* Work instructions: Output every record exactly, and nothing more.

* Exercise data:

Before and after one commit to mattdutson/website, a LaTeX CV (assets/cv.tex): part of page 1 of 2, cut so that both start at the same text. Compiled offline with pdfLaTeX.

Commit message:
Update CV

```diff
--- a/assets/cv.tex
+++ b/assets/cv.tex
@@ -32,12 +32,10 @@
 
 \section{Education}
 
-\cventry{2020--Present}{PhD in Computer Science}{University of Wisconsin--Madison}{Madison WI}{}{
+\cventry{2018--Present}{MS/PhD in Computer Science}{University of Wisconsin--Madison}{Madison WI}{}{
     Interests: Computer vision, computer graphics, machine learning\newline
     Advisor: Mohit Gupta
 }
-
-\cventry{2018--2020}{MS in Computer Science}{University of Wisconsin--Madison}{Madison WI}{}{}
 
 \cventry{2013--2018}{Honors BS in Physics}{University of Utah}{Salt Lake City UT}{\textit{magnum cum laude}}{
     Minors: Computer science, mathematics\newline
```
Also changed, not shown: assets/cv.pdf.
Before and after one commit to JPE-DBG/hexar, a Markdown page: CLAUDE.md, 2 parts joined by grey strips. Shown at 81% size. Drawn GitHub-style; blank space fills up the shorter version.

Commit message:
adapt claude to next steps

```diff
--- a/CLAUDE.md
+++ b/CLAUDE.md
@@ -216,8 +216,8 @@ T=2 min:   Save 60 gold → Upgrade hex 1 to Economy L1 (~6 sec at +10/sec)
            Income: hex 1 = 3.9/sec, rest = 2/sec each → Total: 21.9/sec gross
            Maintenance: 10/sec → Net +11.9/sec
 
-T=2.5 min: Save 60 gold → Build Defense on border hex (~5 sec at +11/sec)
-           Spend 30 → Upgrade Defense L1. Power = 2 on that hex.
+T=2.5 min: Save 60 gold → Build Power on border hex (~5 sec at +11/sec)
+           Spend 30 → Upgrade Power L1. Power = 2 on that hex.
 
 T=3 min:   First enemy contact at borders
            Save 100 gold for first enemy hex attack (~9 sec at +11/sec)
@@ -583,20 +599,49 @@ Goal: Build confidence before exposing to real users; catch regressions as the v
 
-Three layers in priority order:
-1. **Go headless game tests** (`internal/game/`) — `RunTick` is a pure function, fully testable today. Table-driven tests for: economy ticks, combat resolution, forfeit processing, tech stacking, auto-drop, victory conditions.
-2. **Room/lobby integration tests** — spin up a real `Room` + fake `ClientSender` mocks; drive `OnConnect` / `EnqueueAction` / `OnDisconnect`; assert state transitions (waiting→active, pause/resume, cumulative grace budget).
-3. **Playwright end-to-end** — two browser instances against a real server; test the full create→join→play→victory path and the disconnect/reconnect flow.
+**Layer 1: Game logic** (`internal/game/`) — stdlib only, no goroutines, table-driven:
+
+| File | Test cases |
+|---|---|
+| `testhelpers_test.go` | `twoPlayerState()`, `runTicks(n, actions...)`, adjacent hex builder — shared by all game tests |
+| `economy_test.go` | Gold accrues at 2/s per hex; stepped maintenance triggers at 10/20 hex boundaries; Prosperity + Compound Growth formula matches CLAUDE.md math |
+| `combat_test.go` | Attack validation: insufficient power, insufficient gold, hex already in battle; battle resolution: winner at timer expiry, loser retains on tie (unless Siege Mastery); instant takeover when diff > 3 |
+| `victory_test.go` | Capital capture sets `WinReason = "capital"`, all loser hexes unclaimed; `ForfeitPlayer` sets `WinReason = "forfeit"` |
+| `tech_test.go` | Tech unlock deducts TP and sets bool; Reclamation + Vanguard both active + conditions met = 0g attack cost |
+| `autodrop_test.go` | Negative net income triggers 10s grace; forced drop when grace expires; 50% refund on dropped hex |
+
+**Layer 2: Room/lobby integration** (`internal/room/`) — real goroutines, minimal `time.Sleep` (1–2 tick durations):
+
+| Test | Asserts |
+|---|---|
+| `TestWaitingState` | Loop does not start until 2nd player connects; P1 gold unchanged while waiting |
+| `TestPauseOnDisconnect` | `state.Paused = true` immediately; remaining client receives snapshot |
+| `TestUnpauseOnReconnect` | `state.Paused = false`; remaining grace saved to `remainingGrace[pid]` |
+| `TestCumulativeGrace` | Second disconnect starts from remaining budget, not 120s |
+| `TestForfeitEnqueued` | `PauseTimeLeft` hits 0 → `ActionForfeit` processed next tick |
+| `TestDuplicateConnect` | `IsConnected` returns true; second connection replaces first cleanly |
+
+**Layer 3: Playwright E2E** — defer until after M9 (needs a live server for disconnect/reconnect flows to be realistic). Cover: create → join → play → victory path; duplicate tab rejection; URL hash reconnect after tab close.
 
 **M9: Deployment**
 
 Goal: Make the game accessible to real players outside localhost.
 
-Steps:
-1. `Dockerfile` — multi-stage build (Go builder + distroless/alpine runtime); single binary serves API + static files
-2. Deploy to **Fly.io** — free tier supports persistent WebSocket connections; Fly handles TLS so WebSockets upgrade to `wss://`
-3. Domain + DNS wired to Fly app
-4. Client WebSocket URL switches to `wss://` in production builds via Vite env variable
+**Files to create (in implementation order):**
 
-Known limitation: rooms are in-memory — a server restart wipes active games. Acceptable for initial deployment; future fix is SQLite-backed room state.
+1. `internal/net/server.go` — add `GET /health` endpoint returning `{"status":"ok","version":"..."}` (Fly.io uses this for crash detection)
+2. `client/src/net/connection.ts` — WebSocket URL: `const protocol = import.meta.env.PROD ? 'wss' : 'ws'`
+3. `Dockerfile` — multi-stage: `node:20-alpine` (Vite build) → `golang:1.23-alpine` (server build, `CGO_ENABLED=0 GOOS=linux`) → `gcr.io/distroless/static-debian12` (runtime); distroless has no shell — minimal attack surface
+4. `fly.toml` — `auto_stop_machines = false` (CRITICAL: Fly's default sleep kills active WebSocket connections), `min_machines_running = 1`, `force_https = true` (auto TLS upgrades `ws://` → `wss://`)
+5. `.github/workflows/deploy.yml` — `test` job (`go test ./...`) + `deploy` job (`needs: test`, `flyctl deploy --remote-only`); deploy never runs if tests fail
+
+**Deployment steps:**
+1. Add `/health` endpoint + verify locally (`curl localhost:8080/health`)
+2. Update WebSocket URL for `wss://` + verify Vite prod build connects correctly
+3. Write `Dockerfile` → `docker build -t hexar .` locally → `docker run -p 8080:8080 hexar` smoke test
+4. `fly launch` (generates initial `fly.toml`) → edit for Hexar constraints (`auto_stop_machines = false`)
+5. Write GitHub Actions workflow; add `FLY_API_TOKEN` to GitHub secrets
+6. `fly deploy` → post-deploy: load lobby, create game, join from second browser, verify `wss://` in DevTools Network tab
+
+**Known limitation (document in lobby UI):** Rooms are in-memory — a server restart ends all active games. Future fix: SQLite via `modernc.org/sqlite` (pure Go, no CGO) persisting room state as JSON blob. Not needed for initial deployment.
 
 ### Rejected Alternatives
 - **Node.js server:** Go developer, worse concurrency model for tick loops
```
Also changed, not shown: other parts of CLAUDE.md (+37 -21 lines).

* Written response:
Before and after one commit to mattdutson/website, a LaTeX CV (assets/cv.tex): part of page 1 of 2, cut so that both start at the same text. Compiled offline with pdfLaTeX.

Commit message:
Update CV

```diff
--- a/assets/cv.tex
+++ b/assets/cv.tex
@@ -32,12 +32,10 @@
 
 \section{Education}
 
-\cventry{2020--Present}{PhD in Computer Science}{University of Wisconsin--Madison}{Madison WI}{}{
+\cventry{2018--Present}{MS/PhD in Computer Science}{University of Wisconsin--Madison}{Madison WI}{}{
     Interests: Computer vision, computer graphics, machine learning\newline
     Advisor: Mohit Gupta
 }
-
-\cventry{2018--2020}{MS in Computer Science}{University of Wisconsin--Madison}{Madison WI}{}{}
 
 \cventry{2013--2018}{Honors BS in Physics}{University of Utah}{Salt Lake City UT}{\textit{magnum cum laude}}{
     Minors: Computer science, mathematics\newline
```
Also changed, not shown: assets/cv.pdf.
Before and after one commit to JPE-DBG/hexar, a Markdown page: CLAUDE.md, 2 parts joined by grey strips. Shown at 81% size. Drawn GitHub-style; blank space fills up the shorter version.

Commit message:
adapt claude to next steps

```diff
--- a/CLAUDE.md
+++ b/CLAUDE.md
@@ -216,8 +216,8 @@ T=2 min:   Save 60 gold → Upgrade hex 1 to Economy L1 (~6 sec at +10/sec)
            Income: hex 1 = 3.9/sec, rest = 2/sec each → Total: 21.9/sec gross
            Maintenance: 10/sec → Net +11.9/sec
 
-T=2.5 min: Save 60 gold → Build Defense on border hex (~5 sec at +11/sec)
-           Spend 30 → Upgrade Defense L1. Power = 2 on that hex.
+T=2.5 min: Save 60 gold → Build Power on border hex (~5 sec at +11/sec)
+           Spend 30 → Upgrade Power L1. Power = 2 on that hex.
 
 T=3 min:   First enemy contact at borders
            Save 100 gold for first enemy hex attack (~9 sec at +11/sec)
@@ -583,20 +599,49 @@ Goal: Build confidence before exposing to real users; catch regressions as the v
 
-Three layers in priority order:
-1. **Go headless game tests** (`internal/game/`) — `RunTick` is a pure function, fully testable today. Table-driven tests for: economy ticks, combat resolution, forfeit processing, tech stacking, auto-drop, victory conditions.
-2. **Room/lobby integration tests** — spin up a real `Room` + fake `ClientSender` mocks; drive `OnConnect` / `EnqueueAction` / `OnDisconnect`; assert state transitions (waiting→active, pause/resume, cumulative grace budget).
-3. **Playwright end-to-end** — two browser instances against a real server; test the full create→join→play→victory path and the disconnect/reconnect flow.
+**Layer 1: Game logic** (`internal/game/`) — stdlib only, no goroutines, table-driven:
+
+| File | Test cases |
+|---|---|
+| `testhelpers_test.go` | `twoPlayerState()`, `runTicks(n, actions...)`, adjacent hex builder — shared by all game tests |
+| `economy_test.go` | Gold accrues at 2/s per hex; stepped maintenance triggers at 10/20 hex boundaries; Prosperity + Compound Growth formula matches CLAUDE.md math |
+| `combat_test.go` | Attack validation: insufficient power, insufficient gold, hex already in battle; battle resolution: winner at timer expiry, loser retains on tie (unless Siege Mastery); instant takeover when diff > 3 |
+| `victory_test.go` | Capital capture sets `WinReason = "capital"`, all loser hexes unclaimed; `ForfeitPlayer` sets `WinReason = "forfeit"` |
+| `tech_test.go` | Tech unlock deducts TP and sets bool; Reclamation + Vanguard both active + conditions met = 0g attack cost |
+| `autodrop_test.go` | Negative net income triggers 10s grace; forced drop when grace expires; 50% refund on dropped hex |
+
+**Layer 2: Room/lobby integration** (`internal/room/`) — real goroutines, minimal `time.Sleep` (1–2 tick durations):
+
+| Test | Asserts |
+|---|---|
+| `TestWaitingState` | Loop does not start until 2nd player connects; P1 gold unchanged while waiting |
+| `TestPauseOnDisconnect` | `state.Paused = true` immediately; remaining client receives snapshot |
+| `TestUnpauseOnReconnect` | `state.Paused = false`; remaining grace saved to `remainingGrace[pid]` |
+| `TestCumulativeGrace` | Second disconnect starts from remaining budget, not 120s |
+| `TestForfeitEnqueued` | `PauseTimeLeft` hits 0 → `ActionForfeit` processed next tick |
+| `TestDuplicateConnect` | `IsConnected` returns true; second connection replaces first cleanly |
+
+**Layer 3: Playwright E2E** — defer until after M9 (needs a live server for disconnect/reconnect flows to be realistic). Cover: create → join → play → victory path; duplicate tab rejection; URL hash reconnect after tab close.
 
 **M9: Deployment**
 
 Goal: Make the game accessible to real players outside localhost.
 
-Steps:
-1. `Dockerfile` — multi-stage build (Go builder + distroless/alpine runtime); single binary serves API + static files
-2. Deploy to **Fly.io** — free tier supports persistent WebSocket connections; Fly handles TLS so WebSockets upgrade to `wss://`
-3. Domain + DNS wired to Fly app
-4. Client WebSocket URL switches to `wss://` in production builds via Vite env variable
+**Files to create (in implementation order):**
 
-Known limitation: rooms are in-memory — a server restart wipes active games. Acceptable for initial deployment; future fix is SQLite-backed room state.
+1. `internal/net/server.go` — add `GET /health` endpoint returning `{"status":"ok","version":"..."}` (Fly.io uses this for crash detection)
+2. `client/src/net/connection.ts` — WebSocket URL: `const protocol = import.meta.env.PROD ? 'wss' : 'ws'`
+3. `Dockerfile` — multi-stage: `node:20-alpine` (Vite build) → `golang:1.23-alpine` (server build, `CGO_ENABLED=0 GOOS=linux`) → `gcr.io/distroless/static-debian12` (runtime); distroless has no shell — minimal attack surface
+4. `fly.toml` — `auto_stop_machines = false` (CRITICAL: Fly's default sleep kills active WebSocket connections), `min_machines_running = 1`, `force_https = true` (auto TLS upgrades `ws://` → `wss://`)
+5. `.github/workflows/deploy.yml` — `test` job (`go test ./...`) + `deploy` job (`needs: test`, `flyctl deploy --remote-only`); deploy never runs if tests fail
+
+**Deployment steps:**
+1. Add `/health` endpoint + verify locally (`curl localhost:8080/health`)
+2. Update WebSocket URL for `wss://` + verify Vite prod build connects correctly
+3. Write `Dockerfile` → `docker build -t hexar .` locally → `docker run -p 8080:8080 hexar` smoke test
+4. `fly launch` (generates initial `fly.toml`) → edit for Hexar constraints (`auto_stop_machines = false`)
+5. Write GitHub Actions workflow; add `FLY_API_TOKEN` to GitHub secrets
+6. `fly deploy` → post-deploy: load lobby, create game, join from second browser, verify `wss://` in DevTools Network tab
+
+**Known limitation (document in lobby UI):** Rooms are in-memory — a server restart ends all active games. Future fix: SQLite via `modernc.org/sqlite` (pure Go, no CGO) persisting room state as JSON blob. Not needed for initial deployment.
 
 ### Rejected Alternatives
 - **Node.js server:** Go developer, worse concurrency model for tick loops
```
Also changed, not shown: other parts of CLAUDE.md (+37 -21 lines).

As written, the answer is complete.